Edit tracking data

>>

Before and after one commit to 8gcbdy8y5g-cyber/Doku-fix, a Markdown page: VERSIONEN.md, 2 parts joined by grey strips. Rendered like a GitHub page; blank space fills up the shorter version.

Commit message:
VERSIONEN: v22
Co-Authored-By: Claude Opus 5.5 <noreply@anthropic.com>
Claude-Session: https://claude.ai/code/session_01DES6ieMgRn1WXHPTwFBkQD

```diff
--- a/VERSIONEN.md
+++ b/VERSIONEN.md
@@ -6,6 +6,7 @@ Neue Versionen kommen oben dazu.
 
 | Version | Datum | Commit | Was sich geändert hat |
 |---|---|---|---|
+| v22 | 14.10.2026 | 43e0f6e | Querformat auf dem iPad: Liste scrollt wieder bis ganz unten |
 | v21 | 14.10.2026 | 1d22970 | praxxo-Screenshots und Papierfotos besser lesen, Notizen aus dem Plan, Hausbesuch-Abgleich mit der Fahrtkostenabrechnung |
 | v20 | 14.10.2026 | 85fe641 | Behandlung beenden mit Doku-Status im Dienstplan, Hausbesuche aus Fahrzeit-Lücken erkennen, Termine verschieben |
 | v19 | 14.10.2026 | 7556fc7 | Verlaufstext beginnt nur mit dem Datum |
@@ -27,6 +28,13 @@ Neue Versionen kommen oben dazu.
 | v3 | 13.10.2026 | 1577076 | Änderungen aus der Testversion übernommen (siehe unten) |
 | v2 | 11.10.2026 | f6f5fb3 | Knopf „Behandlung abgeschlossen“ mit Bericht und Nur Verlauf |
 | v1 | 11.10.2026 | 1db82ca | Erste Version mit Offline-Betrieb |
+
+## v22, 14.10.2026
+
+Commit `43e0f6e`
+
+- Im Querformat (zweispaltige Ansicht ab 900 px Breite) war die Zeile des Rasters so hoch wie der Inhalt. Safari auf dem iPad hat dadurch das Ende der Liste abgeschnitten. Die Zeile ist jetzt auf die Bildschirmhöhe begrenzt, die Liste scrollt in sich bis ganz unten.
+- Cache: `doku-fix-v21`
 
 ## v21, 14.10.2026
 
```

<<

Where a line in the entries holds the word "sich", copy that line.

 | Version | Datum | Commit | Was sich geändert hat |
+- Im Querformat (zweispaltige Ansicht ab 900 px Breite) war die Zeile des Rasters so hoch wie der Inhalt. Safari auf dem iPad hat dadurch das Ende der Liste abgeschnitten. Die Zeile ist jetzt auf die Bildschirmhöhe begrenzt, die Liste scrollt in sich bis ganz unten.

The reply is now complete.